Published on January 23, 2014

Harry Ni, Charlottetown, shovels the snow from his driveway after Wednesday’s blizzard. After the gusts up to 82 kilometers per hour, and 27 centimeters of snow, people are trying to get things back to normal.

Wednesday's storm produced a record snowfall for Charlottetown.

Linda Libby, meteorologist with Environment Canada, said the Island capital received 37.4 centimetres, establishing a brand new benchmark for the Jan. 22 date on the calendar.


Prior to Wednesday, the biggest snowfall on record for Charlottetown on Jan. 22 was 17.8 centimetres, which fell in 2002.

However, it is not a one-day record in the month of January for Charlottetown. Many people still talk about the Jan. 1, 2009 storm which dumped a whopping 51.8 centimetres on the capital area.

What makes Wednesday's storm really odd is that Summerside, roughly a 50-minute drive west of Charlottetown, only received 12.1 centimetres. North Point, by the way, received 23 centimetres. Stratford got 40 cm while Alliston received 17 cm.

"We had some of our voluntary observers out there indicating quite a variety of amounts, anywhere from about 25 (centimetres) up to a couple of locations with over 30,'' Libby said. "We have a voluntary observer out in Elmwood (central Queens County) and he came up with nearly 38 (centimetres).''

Wind gusts were measured at 70 kilometres an hour in Charlottetown, 78 in North Point, 70 in Harrington and 83 in East Point.

Libby said those winds made for whiteout conditions and high snow drifts, some of them 80 centimetres high

For snow weary Charlottetown, which got more than 130 centimetres in three weeks in December, it's yet another sign that this is one of those old fashioned winters. Thankfully, the 10-day January thaw lessened the blow.

Coun. Terry Bernard, chairman of the city's public works committee, says snow-clearing crews were scheduled to be out in full force Wednesday night, clearing parking spots in the downtown, for example.

Bernard said plows were called off city roads between 10:30 p.m. Wednesday and 1 a.m. Thursday due to poor visibility. Sidewalk units were out working by 3 a.m. Thursday.
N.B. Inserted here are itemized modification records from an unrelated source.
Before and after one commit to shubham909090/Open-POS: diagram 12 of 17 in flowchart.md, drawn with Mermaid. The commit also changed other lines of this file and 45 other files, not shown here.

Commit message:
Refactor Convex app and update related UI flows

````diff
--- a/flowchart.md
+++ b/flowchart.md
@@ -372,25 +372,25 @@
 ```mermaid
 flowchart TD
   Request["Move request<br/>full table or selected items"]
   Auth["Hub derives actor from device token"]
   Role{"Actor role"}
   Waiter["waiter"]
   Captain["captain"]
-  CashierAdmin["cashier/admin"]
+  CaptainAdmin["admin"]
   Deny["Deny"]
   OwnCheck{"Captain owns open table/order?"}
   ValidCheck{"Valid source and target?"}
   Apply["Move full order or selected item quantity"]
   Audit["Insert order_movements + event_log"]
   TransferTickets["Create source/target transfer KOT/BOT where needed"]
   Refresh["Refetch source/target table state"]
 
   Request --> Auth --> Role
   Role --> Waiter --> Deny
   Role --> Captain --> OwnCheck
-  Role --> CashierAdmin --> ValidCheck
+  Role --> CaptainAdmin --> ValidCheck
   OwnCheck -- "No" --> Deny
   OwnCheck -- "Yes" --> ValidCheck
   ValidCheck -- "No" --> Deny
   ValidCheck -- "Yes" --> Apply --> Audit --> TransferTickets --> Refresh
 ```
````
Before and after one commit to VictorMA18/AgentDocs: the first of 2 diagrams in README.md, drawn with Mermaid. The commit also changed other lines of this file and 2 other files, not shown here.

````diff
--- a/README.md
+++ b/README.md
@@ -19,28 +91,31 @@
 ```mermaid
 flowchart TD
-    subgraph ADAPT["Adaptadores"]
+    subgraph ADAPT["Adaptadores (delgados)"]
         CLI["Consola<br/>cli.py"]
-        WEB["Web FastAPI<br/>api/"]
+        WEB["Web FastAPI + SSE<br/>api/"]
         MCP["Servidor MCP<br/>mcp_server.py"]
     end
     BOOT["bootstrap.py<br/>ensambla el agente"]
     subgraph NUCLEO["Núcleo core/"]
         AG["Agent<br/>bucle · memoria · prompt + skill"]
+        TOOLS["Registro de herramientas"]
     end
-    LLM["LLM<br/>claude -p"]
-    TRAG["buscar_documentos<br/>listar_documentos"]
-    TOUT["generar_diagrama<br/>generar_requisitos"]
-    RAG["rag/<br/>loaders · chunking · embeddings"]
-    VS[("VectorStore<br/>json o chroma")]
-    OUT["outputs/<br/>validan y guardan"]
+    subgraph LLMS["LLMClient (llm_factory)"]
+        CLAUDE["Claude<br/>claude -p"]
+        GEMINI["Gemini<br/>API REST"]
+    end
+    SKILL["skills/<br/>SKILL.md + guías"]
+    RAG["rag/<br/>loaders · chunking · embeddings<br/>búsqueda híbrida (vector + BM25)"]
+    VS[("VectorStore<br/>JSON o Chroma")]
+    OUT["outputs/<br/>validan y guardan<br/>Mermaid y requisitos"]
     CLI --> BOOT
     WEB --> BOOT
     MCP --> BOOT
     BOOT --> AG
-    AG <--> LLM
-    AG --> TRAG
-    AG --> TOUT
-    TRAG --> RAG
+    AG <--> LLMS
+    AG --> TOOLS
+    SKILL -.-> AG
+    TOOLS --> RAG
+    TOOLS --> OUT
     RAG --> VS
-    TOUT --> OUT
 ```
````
The first priority after any snowfall, he says, is to keep the streets open. After that, the city goes back in and pulls the snow out from parking spaces into the middle of the road and uses blowers to transfer the snow into trucks.

Bernard says it will take the city at least three days to completely clear the city.

"Once you get up to 25 centimetres it usually takes longer but they're telling me this stuff is pretty light. It (takes) a maximum of five days but probably within three days it will be hauled and gone,'' Bernard said.

Libby said Environment Canada is keeping its eye on two systems, one for Saturday and another on Monday, but neither one is expected to amount to much, although AccuWeather is still talking about the potential for a nor'easter in northeastern Canada.

"We'll get a little bit of snow Saturday afternoon,'' she said. "Most of it appears to be falling as rain in the evening here.''

So, it looks like 2-4 cm of snow followed by 10-15 millimetres of rain on Saturday with temperatures climbing to plus-4.

As for Monday, Libby said the track could always change but, as of Thursday, it looked that nor'easter is going to be "much, much weaker'' than originally thought, with temperatures again climbing to plus-4.